§ **WHAT IS REQUIRED**:
From start to finish, set down the entries below exactly, leaving out the pictures.

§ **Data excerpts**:
%%
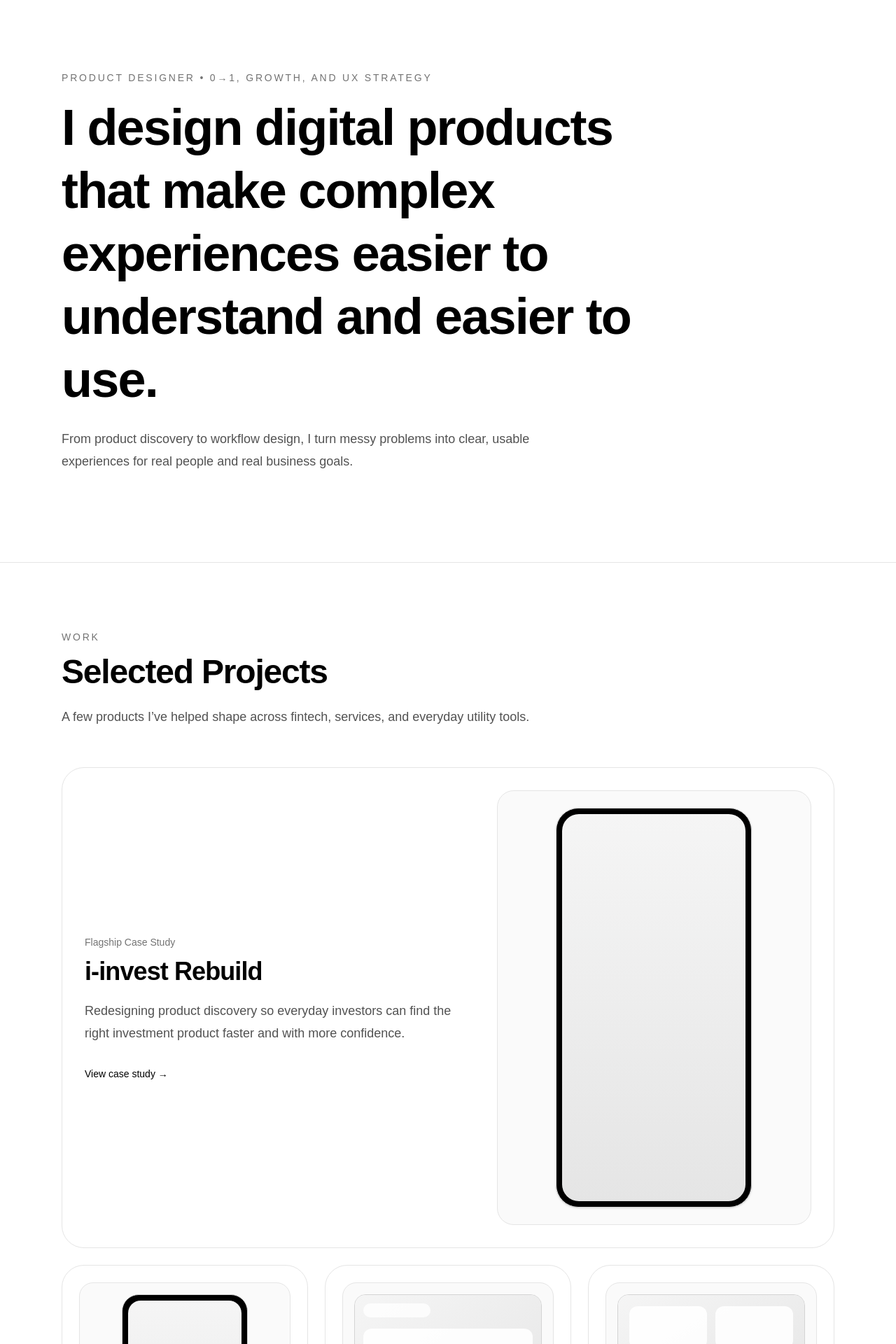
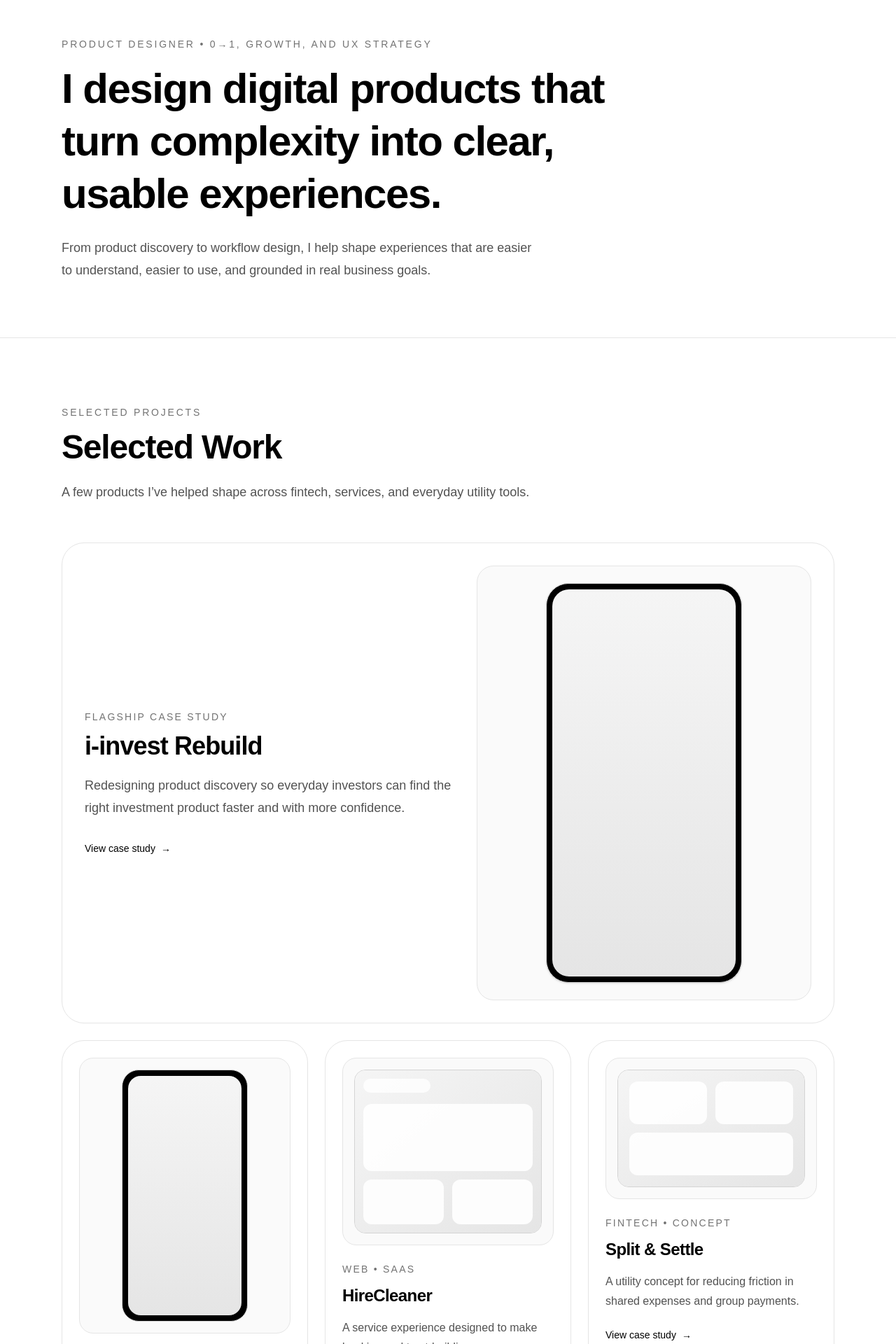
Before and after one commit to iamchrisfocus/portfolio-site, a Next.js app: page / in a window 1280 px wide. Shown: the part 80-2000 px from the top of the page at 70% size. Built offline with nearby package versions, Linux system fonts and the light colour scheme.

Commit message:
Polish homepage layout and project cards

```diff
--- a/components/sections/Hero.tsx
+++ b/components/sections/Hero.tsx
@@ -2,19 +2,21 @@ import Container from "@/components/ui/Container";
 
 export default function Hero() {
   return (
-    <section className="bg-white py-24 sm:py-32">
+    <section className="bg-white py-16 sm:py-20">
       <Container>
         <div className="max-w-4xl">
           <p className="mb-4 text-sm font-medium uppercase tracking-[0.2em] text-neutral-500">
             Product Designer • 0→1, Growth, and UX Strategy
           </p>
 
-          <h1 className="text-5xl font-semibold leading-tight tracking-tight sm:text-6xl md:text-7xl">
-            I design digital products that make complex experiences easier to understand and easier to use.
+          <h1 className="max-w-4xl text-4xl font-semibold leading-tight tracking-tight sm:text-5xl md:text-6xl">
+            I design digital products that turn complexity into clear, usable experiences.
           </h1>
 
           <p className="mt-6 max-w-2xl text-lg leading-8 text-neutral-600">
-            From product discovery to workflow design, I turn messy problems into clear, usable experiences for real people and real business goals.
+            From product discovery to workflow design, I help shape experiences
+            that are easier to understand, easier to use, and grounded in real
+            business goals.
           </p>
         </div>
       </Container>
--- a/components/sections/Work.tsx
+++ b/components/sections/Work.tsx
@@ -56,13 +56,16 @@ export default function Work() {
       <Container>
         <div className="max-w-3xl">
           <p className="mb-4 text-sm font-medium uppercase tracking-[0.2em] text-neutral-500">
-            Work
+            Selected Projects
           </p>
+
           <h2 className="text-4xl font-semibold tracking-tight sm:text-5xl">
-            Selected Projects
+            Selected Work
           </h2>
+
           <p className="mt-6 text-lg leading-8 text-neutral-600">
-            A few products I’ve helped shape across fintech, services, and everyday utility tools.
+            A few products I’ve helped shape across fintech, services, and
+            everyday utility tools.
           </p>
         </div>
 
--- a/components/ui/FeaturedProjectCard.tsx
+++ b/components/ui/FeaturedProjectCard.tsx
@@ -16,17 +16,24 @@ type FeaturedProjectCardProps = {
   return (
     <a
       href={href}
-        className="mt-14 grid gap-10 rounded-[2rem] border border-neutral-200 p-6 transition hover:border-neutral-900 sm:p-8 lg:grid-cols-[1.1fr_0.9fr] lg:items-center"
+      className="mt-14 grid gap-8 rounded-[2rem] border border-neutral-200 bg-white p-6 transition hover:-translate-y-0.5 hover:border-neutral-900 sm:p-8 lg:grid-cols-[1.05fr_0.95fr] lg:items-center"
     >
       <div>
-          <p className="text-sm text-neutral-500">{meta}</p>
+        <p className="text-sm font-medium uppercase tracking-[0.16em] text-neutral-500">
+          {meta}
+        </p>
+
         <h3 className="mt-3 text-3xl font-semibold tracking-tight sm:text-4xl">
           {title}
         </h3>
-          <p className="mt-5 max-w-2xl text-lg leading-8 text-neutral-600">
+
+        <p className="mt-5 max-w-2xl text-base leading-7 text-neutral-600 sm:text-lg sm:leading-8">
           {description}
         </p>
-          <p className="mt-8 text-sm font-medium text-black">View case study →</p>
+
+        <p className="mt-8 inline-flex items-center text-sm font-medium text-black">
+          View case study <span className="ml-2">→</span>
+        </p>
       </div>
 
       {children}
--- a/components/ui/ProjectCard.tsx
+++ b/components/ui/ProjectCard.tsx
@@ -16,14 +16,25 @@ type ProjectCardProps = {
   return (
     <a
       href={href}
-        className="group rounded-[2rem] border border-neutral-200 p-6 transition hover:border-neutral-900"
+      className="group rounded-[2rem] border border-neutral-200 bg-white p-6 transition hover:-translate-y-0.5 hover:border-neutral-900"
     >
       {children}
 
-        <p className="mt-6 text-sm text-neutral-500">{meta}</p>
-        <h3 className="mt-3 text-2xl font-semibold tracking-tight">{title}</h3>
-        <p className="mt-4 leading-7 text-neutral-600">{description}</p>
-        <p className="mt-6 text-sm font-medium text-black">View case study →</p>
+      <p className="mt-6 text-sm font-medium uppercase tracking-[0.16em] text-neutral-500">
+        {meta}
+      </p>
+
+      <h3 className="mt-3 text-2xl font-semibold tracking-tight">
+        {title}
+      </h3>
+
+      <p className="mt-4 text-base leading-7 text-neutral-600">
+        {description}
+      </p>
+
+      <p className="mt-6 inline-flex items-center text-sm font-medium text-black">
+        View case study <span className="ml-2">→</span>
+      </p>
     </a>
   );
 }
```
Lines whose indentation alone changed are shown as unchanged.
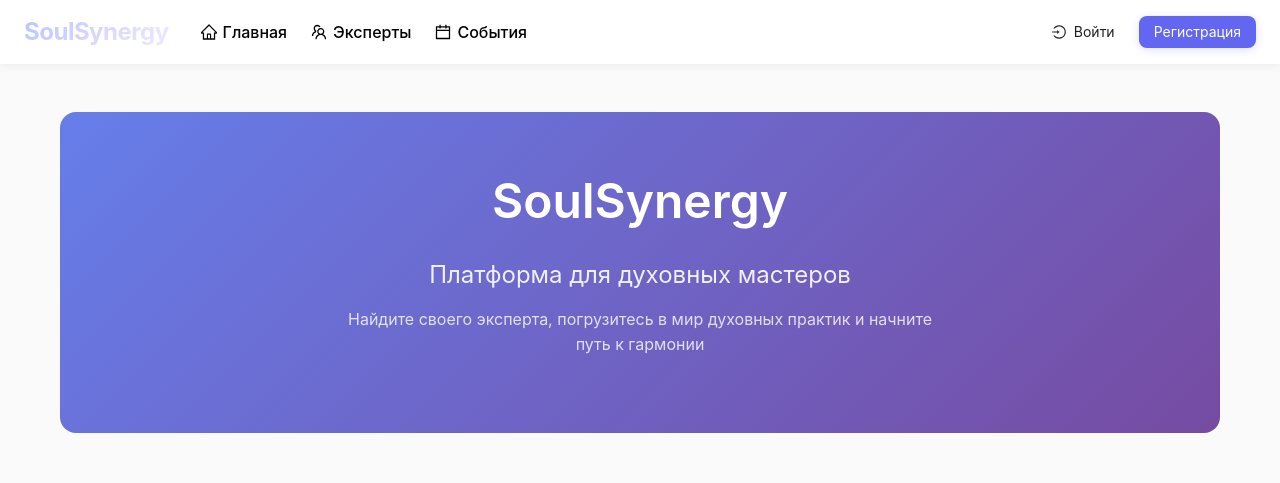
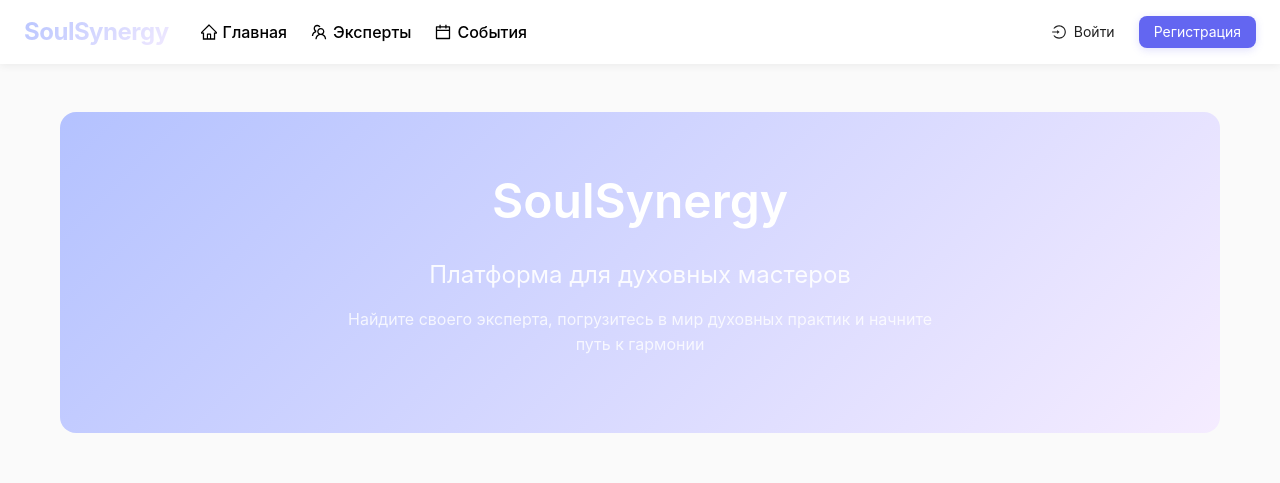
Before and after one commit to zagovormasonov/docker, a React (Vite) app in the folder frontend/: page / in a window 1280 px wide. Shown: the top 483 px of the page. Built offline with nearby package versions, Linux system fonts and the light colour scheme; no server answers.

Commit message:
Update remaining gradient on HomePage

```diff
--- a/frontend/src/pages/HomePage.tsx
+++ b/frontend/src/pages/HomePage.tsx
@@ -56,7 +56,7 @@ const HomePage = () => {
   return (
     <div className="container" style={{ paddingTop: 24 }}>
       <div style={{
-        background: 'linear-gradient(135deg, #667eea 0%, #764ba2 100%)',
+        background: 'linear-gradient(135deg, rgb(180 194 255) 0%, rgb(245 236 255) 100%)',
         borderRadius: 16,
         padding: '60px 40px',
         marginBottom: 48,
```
%%
§ **WORKED SOLUTION**:
Before and after one commit to iamchrisfocus/portfolio-site, a Next.js app: page / in a window 1280 px wide. Shown: the part 80-2000 px from the top of the page at 70% size. Built offline with nearby package versions, Linux system fonts and the light colour scheme.

Commit message:
Polish homepage layout and project cards

```diff
--- a/components/sections/Hero.tsx
+++ b/components/sections/Hero.tsx
@@ -2,19 +2,21 @@ import Container from "@/components/ui/Container";
 
 export default function Hero() {
   return (
-    <section className="bg-white py-24 sm:py-32">
+    <section className="bg-white py-16 sm:py-20">
       <Container>
         <div className="max-w-4xl">
           <p className="mb-4 text-sm font-medium uppercase tracking-[0.2em] text-neutral-500">
             Product Designer • 0→1, Growth, and UX Strategy
           </p>
 
-          <h1 className="text-5xl font-semibold leading-tight tracking-tight sm:text-6xl md:text-7xl">
-            I design digital products that make complex experiences easier to understand and easier to use.
+          <h1 className="max-w-4xl text-4xl font-semibold leading-tight tracking-tight sm:text-5xl md:text-6xl">
+            I design digital products that turn complexity into clear, usable experiences.
           </h1>
 
           <p className="mt-6 max-w-2xl text-lg leading-8 text-neutral-600">
-            From product discovery to workflow design, I turn messy problems into clear, usable experiences for real people and real business goals.
+            From product discovery to workflow design, I help shape experiences
+            that are easier to understand, easier to use, and grounded in real
+            business goals.
           </p>
         </div>
       </Container>
--- a/components/sections/Work.tsx
+++ b/components/sections/Work.tsx
@@ -56,13 +56,16 @@ export default function Work() {
       <Container>
         <div className="max-w-3xl">
           <p className="mb-4 text-sm font-medium uppercase tracking-[0.2em] text-neutral-500">
-            Work
+            Selected Projects
           </p>
+
           <h2 className="text-4xl font-semibold tracking-tight sm:text-5xl">
-            Selected Projects
+            Selected Work
           </h2>
+
           <p className="mt-6 text-lg leading-8 text-neutral-600">
-            A few products I’ve helped shape across fintech, services, and everyday utility tools.
+            A few products I’ve helped shape across fintech, services, and
+            everyday utility tools.
           </p>
         </div>
 
--- a/components/ui/FeaturedProjectCard.tsx
+++ b/components/ui/FeaturedProjectCard.tsx
@@ -16,17 +16,24 @@ type FeaturedProjectCardProps = {
   return (
     <a
       href={href}
-        className="mt-14 grid gap-10 rounded-[2rem] border border-neutral-200 p-6 transition hover:border-neutral-900 sm:p-8 lg:grid-cols-[1.1fr_0.9fr] lg:items-center"
+      className="mt-14 grid gap-8 rounded-[2rem] border border-neutral-200 bg-white p-6 transition hover:-translate-y-0.5 hover:border-neutral-900 sm:p-8 lg:grid-cols-[1.05fr_0.95fr] lg:items-center"
     >
       <div>
-          <p className="text-sm text-neutral-500">{meta}</p>
+        <p className="text-sm font-medium uppercase tracking-[0.16em] text-neutral-500">
+          {meta}
+        </p>
+
         <h3 className="mt-3 text-3xl font-semibold tracking-tight sm:text-4xl">
           {title}
         </h3>
-          <p className="mt-5 max-w-2xl text-lg leading-8 text-neutral-600">
+
+        <p className="mt-5 max-w-2xl text-base leading-7 text-neutral-600 sm:text-lg sm:leading-8">
           {description}
         </p>
-          <p className="mt-8 text-sm font-medium text-black">View case study →</p>
+
+        <p className="mt-8 inline-flex items-center text-sm font-medium text-black">
+          View case study <span className="ml-2">→</span>
+        </p>
       </div>
 
       {children}
--- a/components/ui/ProjectCard.tsx
+++ b/components/ui/ProjectCard.tsx
@@ -16,14 +16,25 @@ type ProjectCardProps = {
   return (
     <a
       href={href}
-        className="group rounded-[2rem] border border-neutral-200 p-6 transition hover:border-neutral-900"
+      className="group rounded-[2rem] border border-neutral-200 bg-white p-6 transition hover:-translate-y-0.5 hover:border-neutral-900"
     >
       {children}
 
-        <p className="mt-6 text-sm text-neutral-500">{meta}</p>
-        <h3 className="mt-3 text-2xl font-semibold tracking-tight">{title}</h3>
-        <p className="mt-4 leading-7 text-neutral-600">{description}</p>
-        <p className="mt-6 text-sm font-medium text-black">View case study →</p>
+      <p className="mt-6 text-sm font-medium uppercase tracking-[0.16em] text-neutral-500">
+        {meta}
+      </p>
+
+      <h3 className="mt-3 text-2xl font-semibold tracking-tight">
+        {title}
+      </h3>
+
+      <p className="mt-4 text-base leading-7 text-neutral-600">
+        {description}
+      </p>
+
+      <p className="mt-6 inline-flex items-center text-sm font-medium text-black">
+        View case study <span className="ml-2">→</span>
+      </p>
     </a>
   );
 }
```
Lines whose indentation alone changed are shown as unchanged.
Before and after one commit to zagovormasonov/docker, a React (Vite) app in the folder frontend/: page / in a window 1280 px wide. Shown: the top 483 px of the page. Built offline with nearby package versions, Linux system fonts and the light colour scheme; no server answers.

Commit message:
Update remaining gradient on HomePage

```diff
--- a/frontend/src/pages/HomePage.tsx
+++ b/frontend/src/pages/HomePage.tsx
@@ -56,7 +56,7 @@ const HomePage = () => {
   return (
     <div className="container" style={{ paddingTop: 24 }}>
       <div style={{
-        background: 'linear-gradient(135deg, #667eea 0%, #764ba2 100%)',
+        background: 'linear-gradient(135deg, rgb(180 194 255) 0%, rgb(245 236 255) 100%)',
         borderRadius: 16,
         padding: '60px 40px',
         marginBottom: 48,
```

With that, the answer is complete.